Seamlessly moving between the poetic and the grounded, Everett weaves a heartwarming and heartbreaking tale that lingers.– 2023 peer assessment committee
“Seamlessly moving between the poetic and the grounded, Everett weaves a heartwarming and heartbreaking tale that lingers. By the time readers reach the emotional climax of this surprising, powerful and beautifully written novel, they’ll be inclined to return to the beginning and read it again from the perspective of someone who knows what’s coming,” the peer assessment committee said in a statement.

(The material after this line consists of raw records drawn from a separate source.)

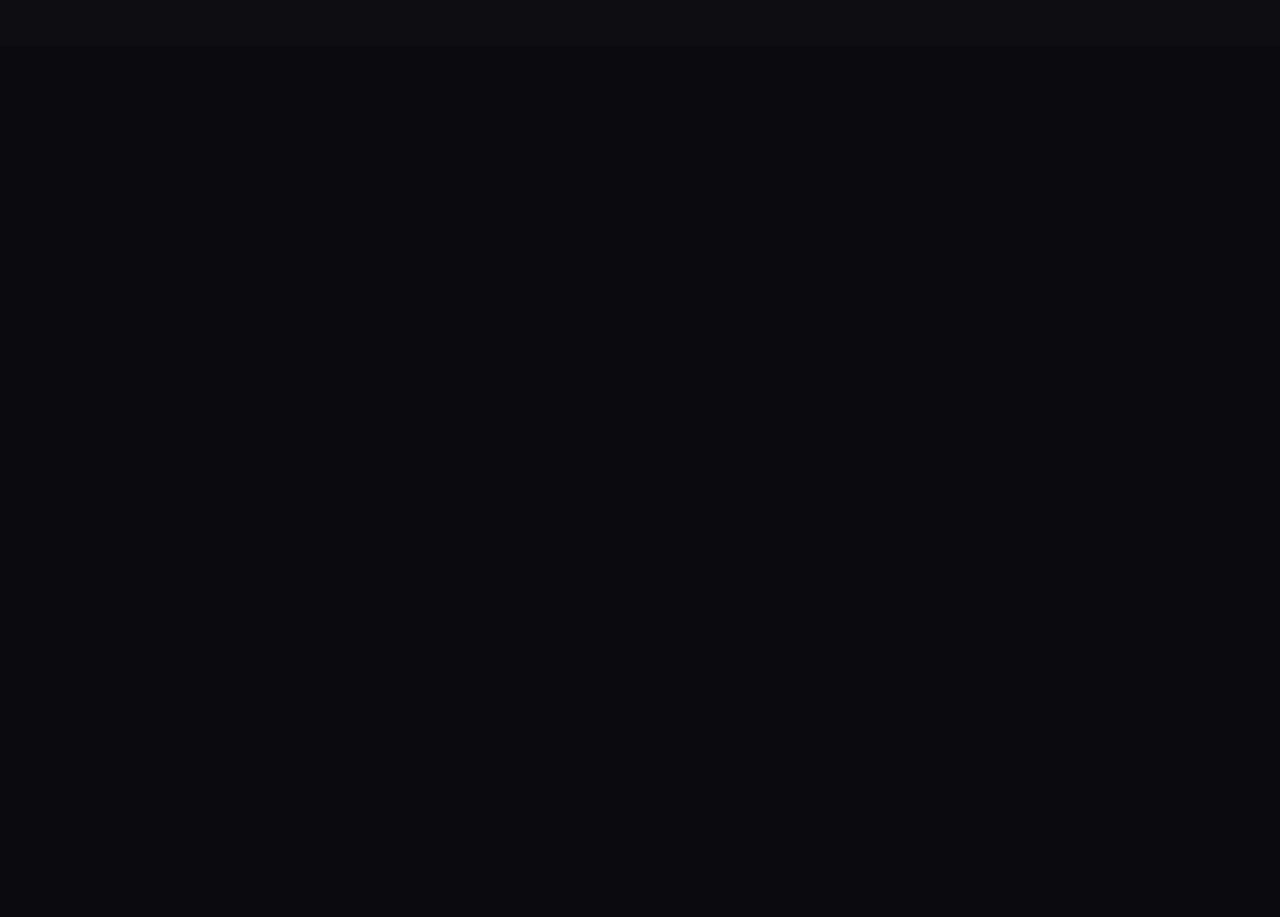
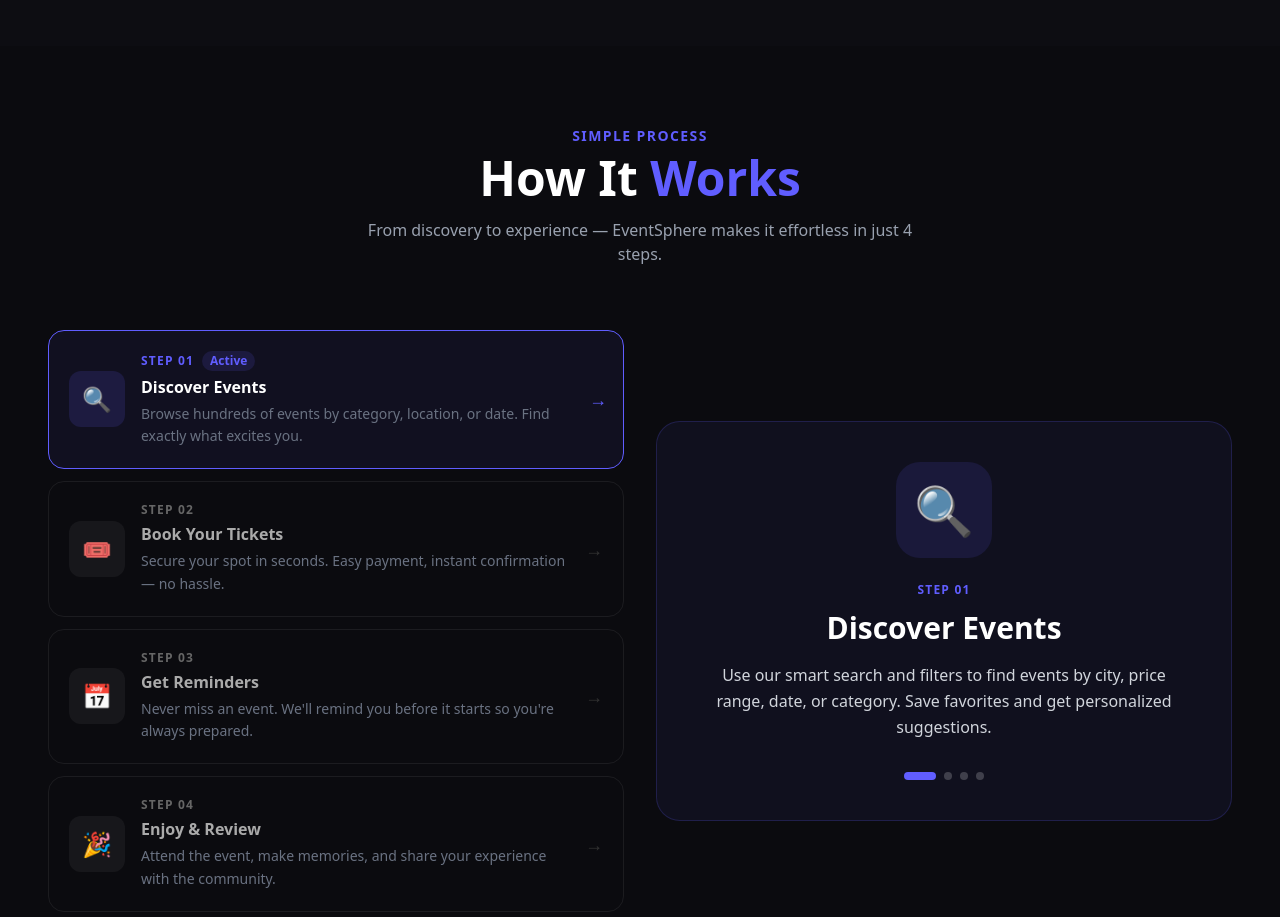
Before and after one commit to SADMAN-SADID-052/EventSphere, a Next.js app: page / in a window 1280 px wide. Shown: the part 1880-2797 px from the top of the page. Before the commit the page ends 1926 px from the top, so only its background shows below. Built offline with nearby package versions, Linux system fonts and the light colour scheme.

Commit message:
Add HowItWorks component featuring step-based navigation, active state management, and animated UI transitions

```diff
--- a/src/app/page.tsx
+++ b/src/app/page.tsx
@@ -2,6 +2,7 @@
 import Categories from "@/components/Categories";
 import FeaturedEvents from "@/components/FeaturedEvents";
 import HeroSection from "@/components/HeroSection";
+import HowItWorks from "@/components/HowItWorks";
 
 export default function Home() {
   return (
@@ -9,6 +10,7 @@ export default function Home() {
      <HeroSection></HeroSection>
      <FeaturedEvents></FeaturedEvents>
      <Categories></Categories>
+     <HowItWorks></HowItWorks>
 
     </main>
   );
--- /dev/null
+++ b/src/components/HowItWorks.tsx
@@ -0,0 +1,186 @@
+"use client";
+import { useState } from "react";
+
+const steps = [
+  {
+    number: "01",
+    icon: "🔍",
+    title: "Discover Events",
+    desc: "Browse hundreds of events by category, location, or date. Find exactly what excites you.",
+    accent: "#605DFF",
+    detail:
+      "Use our smart search and filters to find events by city, price range, date, or category. Save favorites and get personalized suggestions.",
+  },
+  {
+    number: "02",
+    icon: "🎟️",
+    title: "Book Your Tickets",
+    desc: "Secure your spot in seconds. Easy payment, instant confirmation — no hassle.",
+    accent: "#E85D24",
+    detail:
+      "Multiple payment options including bKash, Nagad, and card. Get instant e-ticket on your email and phone.",
+  },
+  {
+    number: "03",
+    icon: "📅",
+    title: "Get Reminders",
+    desc: "Never miss an event. We'll remind you before it starts so you're always prepared.",
+    accent: "#0F9F7B",
+    detail:
+      "Receive SMS and email reminders 24 hours and 1 hour before the event. Add to Google Calendar with one click.",
+  },
+  {
+    number: "04",
+    icon: "🎉",
+    title: "Enjoy & Review",
+    desc: "Attend the event, make memories, and share your experience with the community.",
+    accent: "#F59E0B",
+    detail:
+      "After the event, rate and review your experience. Share photos, earn badges, and help others discover great events.",
+  },
+];
+
+export default function HowItWorks() {
+  const [active, setActive] = useState(0);
+
+  return (
+    <section className="bg-[#0b0b0f] py-20 px-6 sm:px-12">
+      <div className="max-w-[1290px] mx-auto">
+        <div className="text-center mb-16">
+          <p className="text-[#605DFF] font-semibold text-sm tracking-widest uppercase mb-2">
+            Simple Process
+          </p>
+          <h2 className="text-4xl sm:text-5xl font-black text-white">
+            How It <span className="text-[#605DFF]">Works</span>
+          </h2>
+          <p className="text-gray-400 mt-4 text-base max-w-xl mx-auto">
+            From discovery to experience — EventSphere makes it effortless in
+            just 4 steps.
+          </p>
+        </div>
+
+        <div className="flex flex-col lg:flex-row gap-8">
+          <div className="flex flex-col gap-3 lg:w-1/2">
+            {steps.map((step, i) => (
+              <button
+                key={i}
+                onClick={() => setActive(i)}
+                className="text-left p-5 rounded-2xl border transition-all duration-300 group"
+                style={{
+                  background: active === i ? `${step.accent}12` : "transparent",
+                  borderColor:
+                    active === i ? step.accent : "rgba(255,255,255,0.07)",
+                }}
+              >
+                <div className="flex items-center gap-4">
+                  <div
+                    className="w-14 h-14 rounded-xl flex items-center justify-center text-2xl shrink-0 transition-all duration-300"
+                    style={{
+                      background:
+                        active === i
+                          ? `${step.accent}25`
+                          : "rgba(255,255,255,0.05)",
+                    }}
+                  >
+                    {step.icon}
+                  </div>
+
+                  <div className="flex-1">
+                    <div className="flex items-center gap-2 mb-1">
+                      <span
+                        className="text-xs font-black tracking-widest"
+                        style={{ color: active === i ? step.accent : "#666" }}
+                      >
+                        STEP {step.number}
+                      </span>
+                      {active === i && (
+                        <span
+                          className="text-xs font-bold px-2 py-0.5 rounded-full"
+                          style={{
+                            background: `${step.accent}22`,
+                            color: step.accent,
+                          }}
+                        >
+                          Active
+                        </span>
+                      )}
+                    </div>
+                    <h3
+                      className="font-bold text-base transition-colors"
+                      style={{ color: active === i ? "white" : "#aaa" }}
+                    >
+                      {step.title}
+                    </h3>
+                    <p className="text-gray-500 text-sm mt-1 leading-relaxed">
+                      {step.desc}
+                    </p>
+                  </div>
+
+                  <span
+                    className="text-lg transition-all duration-300 shrink-0"
+                    style={{
+                      color: active === i ? step.accent : "#333",
+                      transform: active === i ? "translateX(4px)" : "none",
+                    }}
+                  >
+                    →
+                  </span>
+                </div>
+              </button>
+            ))}
+          </div>
+
+          <div className="lg:w-1/2 flex items-center">
+            <div
+              className="w-full rounded-3xl p-8 sm:p-10 border transition-all duration-500"
+              style={{
+                background: `${steps[active].accent}10`,
+                borderColor: `${steps[active].accent}33`,
+              }}
+            >
+              <div
+                className="w-24 h-24 rounded-3xl flex items-center justify-center text-5xl mb-6 mx-auto"
+                style={{ background: `${steps[active].accent}20` }}
+              >
+                {steps[active].icon}
+              </div>
+
+              <p
+                className="text-center text-xs font-black tracking-widest mb-3"
+                style={{ color: steps[active].accent }}
+              >
+                STEP {steps[active].number}
+              </p>
+
+              <h3 className="text-white font-black text-2xl sm:text-3xl text-center mb-4">
+                {steps[active].title}
+              </h3>
+
+              <p className="text-gray-300 text-base leading-relaxed text-center">
+                {steps[active].detail}
+              </p>
+
+              <div className="flex justify-center gap-2 mt-8">
+                {steps.map((s, i) => (
+                  <button
+                    key={i}
+                    onClick={() => setActive(i)}
+                    className="rounded-full transition-all duration-300"
+                    style={{
+                      width: i === active ? "2rem" : "0.5rem",
+                      height: "0.5rem",
+                      background:
+                        i === active
+                          ? steps[active].accent
+                          : "rgba(255,255,255,0.2)",
+                    }}
+                  />
+                ))}
+              </div>
+            </div>
+          </div>
+        </div>
+      </div>
+    </section>
+  );
+}
```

The peer assessment committee was Cheryl Foggo, June Hur and Tom Ryan.
When You Can Swim is a picture book that encourages children to overcome their fears of the water. In the book, an adult explains to a young girl the joys and surprises of swimming.
When You Can Swim is for ages 4 to 8.
Jack Wong is a Halifax-based author and illustrator who was born in Hong Kong but grew up in Vancouver. When You Can Swim is his first book.
A vibrant ode to swimming where joy is yours for the taking as soon as you jump in,When You Can Swimtransforms fear into a rushing wave of eager anticipation.– 2023 peer assessment committee
“A vibrant ode to swimming where joy is yours for the taking as soon as you jump in, When You Can Swim transforms fear into a rushing wave of eager anticipation. The sumptuous use of colour and texture brings water to life in an array of settings, depicting it as a central character in a wondrous celebration of the breadth of a child’s abilities. It especially reaches out to those who have historically been excluded from learning to swim,” the peer assessment committee said in a statement.
The peer assessment committee was Marianne Ferrer, Lee Edward Födi and Mahak Jain.
Rosaʼs Very Own Personal Revolution follows the story of Rosa Ost, who grows up in Notre-Dame-du-Cachalot, as she moves from her tiny village to the big city of Montreal. It’s an adventure filled with long journeys and unsettling dreams, proving that revolutions in Quebec aren’t always quiet.
Peter McCambridge is a literary translator originally from Ireland, now based in Quebec City. He also translated Eric Dupont’s Songs for the Cold of Heart, originally La fiancée américaine, that was on the 2018 Scotiabank Giller Prize shortlist and was a finalist for the 2018 Governor General’s Literary Award for translation.
Eric Dupont is an author, teacher and translator from Montreal. His French-language novel La Logeuse won the Radio-Canada’s version of Canada Reads, Combats des livres. He was a finalist for both the Prix littéraire France-Québec and the Prix des cinq continents. He was the winner of the Prix littéraire des collégiens and the Prix des libraires.
This rare feat of literary translation is a seamless, highly readable and wonderfully inventive work in its own right.– 2023 peer assessment committee
“Peter McCambridge’s translation, Rosa’s Very Own Personal Revolution, brilliantly renders Éric Dupont’s vibrant literary universe and rollicking story of an innocent young woman from the Gaspé Peninsula catapulted into turn-of-the-millenium Montréal. This rare feat of literary translation is a seamless, highly readable and wonderfully inventive work in its own right,” the peer assessment committee said in a statement.
The peer assessment committee was Bilal Hashmi, Melissa Bull and Pablo Strauss.